Problem:
Could you return every line of the records below that contains the word "xmlns"?

Source records:
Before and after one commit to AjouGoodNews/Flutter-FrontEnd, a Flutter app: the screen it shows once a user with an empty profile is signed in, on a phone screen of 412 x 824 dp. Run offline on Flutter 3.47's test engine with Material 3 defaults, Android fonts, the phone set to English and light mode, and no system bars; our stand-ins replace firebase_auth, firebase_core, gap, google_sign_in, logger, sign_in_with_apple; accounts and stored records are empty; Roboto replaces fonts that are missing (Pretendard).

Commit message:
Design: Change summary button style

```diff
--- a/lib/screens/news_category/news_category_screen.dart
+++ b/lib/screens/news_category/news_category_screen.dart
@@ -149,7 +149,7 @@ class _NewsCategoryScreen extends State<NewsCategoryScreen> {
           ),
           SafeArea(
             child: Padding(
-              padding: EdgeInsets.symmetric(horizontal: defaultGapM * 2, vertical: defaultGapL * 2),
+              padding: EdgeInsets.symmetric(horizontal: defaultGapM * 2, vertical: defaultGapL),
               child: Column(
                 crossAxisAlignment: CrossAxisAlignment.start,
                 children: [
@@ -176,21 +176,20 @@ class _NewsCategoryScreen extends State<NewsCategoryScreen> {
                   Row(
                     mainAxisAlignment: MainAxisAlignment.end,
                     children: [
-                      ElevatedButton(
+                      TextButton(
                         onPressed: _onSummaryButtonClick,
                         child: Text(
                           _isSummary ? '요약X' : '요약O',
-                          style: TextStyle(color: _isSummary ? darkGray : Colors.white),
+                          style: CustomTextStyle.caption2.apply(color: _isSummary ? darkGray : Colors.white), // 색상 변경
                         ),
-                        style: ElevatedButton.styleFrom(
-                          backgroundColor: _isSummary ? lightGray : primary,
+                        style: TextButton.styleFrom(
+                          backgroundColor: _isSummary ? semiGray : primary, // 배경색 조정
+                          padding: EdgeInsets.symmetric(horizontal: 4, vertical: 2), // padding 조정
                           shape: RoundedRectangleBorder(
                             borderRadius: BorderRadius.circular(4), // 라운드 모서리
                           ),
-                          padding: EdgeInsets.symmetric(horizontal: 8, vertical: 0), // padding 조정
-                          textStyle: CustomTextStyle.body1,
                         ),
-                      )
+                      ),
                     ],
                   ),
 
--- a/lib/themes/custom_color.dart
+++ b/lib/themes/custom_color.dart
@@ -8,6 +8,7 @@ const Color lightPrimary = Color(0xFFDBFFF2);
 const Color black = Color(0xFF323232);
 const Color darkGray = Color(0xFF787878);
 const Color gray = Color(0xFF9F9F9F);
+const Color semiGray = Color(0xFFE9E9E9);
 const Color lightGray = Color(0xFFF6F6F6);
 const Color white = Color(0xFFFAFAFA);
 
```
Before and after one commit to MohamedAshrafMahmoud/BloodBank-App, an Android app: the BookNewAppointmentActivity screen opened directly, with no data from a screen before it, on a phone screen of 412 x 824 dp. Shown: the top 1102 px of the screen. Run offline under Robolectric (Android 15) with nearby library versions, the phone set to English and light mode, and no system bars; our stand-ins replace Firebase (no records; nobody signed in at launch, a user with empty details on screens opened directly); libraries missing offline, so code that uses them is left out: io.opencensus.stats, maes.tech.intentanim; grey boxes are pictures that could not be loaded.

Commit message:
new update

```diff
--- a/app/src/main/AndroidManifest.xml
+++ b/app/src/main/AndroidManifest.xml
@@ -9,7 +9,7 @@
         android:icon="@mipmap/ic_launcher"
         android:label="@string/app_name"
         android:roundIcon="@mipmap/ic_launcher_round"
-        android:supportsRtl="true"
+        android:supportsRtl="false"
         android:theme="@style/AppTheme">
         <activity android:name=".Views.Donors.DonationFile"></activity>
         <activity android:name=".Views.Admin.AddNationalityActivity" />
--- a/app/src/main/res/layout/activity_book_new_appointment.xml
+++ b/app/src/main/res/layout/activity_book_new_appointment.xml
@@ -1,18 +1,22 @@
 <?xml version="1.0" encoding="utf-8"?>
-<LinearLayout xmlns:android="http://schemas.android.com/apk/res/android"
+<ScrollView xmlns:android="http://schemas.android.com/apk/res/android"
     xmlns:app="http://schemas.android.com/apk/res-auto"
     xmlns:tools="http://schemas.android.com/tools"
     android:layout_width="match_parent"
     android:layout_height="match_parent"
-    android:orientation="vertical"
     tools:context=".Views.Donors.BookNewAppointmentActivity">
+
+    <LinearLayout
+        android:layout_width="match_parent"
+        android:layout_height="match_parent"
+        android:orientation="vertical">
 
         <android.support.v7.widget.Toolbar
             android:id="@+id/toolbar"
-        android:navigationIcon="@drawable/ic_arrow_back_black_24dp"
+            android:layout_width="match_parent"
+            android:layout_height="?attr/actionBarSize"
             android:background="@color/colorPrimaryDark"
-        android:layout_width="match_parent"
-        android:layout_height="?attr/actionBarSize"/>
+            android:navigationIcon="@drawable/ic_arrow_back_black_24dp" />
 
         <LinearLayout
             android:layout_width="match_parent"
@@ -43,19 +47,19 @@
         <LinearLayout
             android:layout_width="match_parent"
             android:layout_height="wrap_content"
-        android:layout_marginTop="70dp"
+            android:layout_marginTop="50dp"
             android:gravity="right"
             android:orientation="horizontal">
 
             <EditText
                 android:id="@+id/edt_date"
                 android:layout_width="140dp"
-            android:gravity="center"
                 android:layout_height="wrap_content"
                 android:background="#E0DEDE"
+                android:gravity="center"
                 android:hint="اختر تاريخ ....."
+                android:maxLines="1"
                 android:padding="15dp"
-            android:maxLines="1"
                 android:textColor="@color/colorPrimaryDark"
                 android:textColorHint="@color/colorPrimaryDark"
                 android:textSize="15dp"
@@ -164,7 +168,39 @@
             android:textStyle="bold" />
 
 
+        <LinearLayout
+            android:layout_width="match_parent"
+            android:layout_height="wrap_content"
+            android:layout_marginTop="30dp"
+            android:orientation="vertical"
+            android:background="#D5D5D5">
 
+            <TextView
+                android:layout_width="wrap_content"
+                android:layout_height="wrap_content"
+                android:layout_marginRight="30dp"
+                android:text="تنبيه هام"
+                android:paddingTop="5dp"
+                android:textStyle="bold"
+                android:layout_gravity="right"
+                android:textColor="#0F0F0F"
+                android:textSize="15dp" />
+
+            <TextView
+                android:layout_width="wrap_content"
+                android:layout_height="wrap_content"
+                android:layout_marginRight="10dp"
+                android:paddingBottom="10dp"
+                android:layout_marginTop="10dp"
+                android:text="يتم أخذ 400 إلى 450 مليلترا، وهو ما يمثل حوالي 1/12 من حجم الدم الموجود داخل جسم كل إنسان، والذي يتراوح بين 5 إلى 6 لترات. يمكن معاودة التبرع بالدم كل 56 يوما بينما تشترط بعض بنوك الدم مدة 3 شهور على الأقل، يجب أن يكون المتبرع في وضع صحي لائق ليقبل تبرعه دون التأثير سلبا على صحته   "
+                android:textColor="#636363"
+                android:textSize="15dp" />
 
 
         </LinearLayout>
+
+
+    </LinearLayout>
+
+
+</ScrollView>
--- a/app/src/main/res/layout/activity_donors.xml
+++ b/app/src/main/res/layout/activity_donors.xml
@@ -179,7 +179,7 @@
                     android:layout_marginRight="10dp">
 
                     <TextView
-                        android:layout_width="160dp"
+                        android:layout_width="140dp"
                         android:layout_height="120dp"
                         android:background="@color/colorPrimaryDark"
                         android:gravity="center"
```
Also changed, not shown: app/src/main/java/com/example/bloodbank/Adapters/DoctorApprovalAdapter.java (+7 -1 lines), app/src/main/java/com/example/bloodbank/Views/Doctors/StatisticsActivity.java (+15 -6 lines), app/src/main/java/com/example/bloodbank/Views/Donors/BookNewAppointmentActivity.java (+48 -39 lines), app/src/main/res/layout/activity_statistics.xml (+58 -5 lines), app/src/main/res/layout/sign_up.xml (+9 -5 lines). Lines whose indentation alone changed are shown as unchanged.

Task result:
-<LinearLayout xmlns:android="http://schemas.android.com/apk/res/android"
+<ScrollView xmlns:android="http://schemas.android.com/apk/res/android"
     xmlns:app="http://schemas.android.com/apk/res-auto"
     xmlns:tools="http://schemas.android.com/tools"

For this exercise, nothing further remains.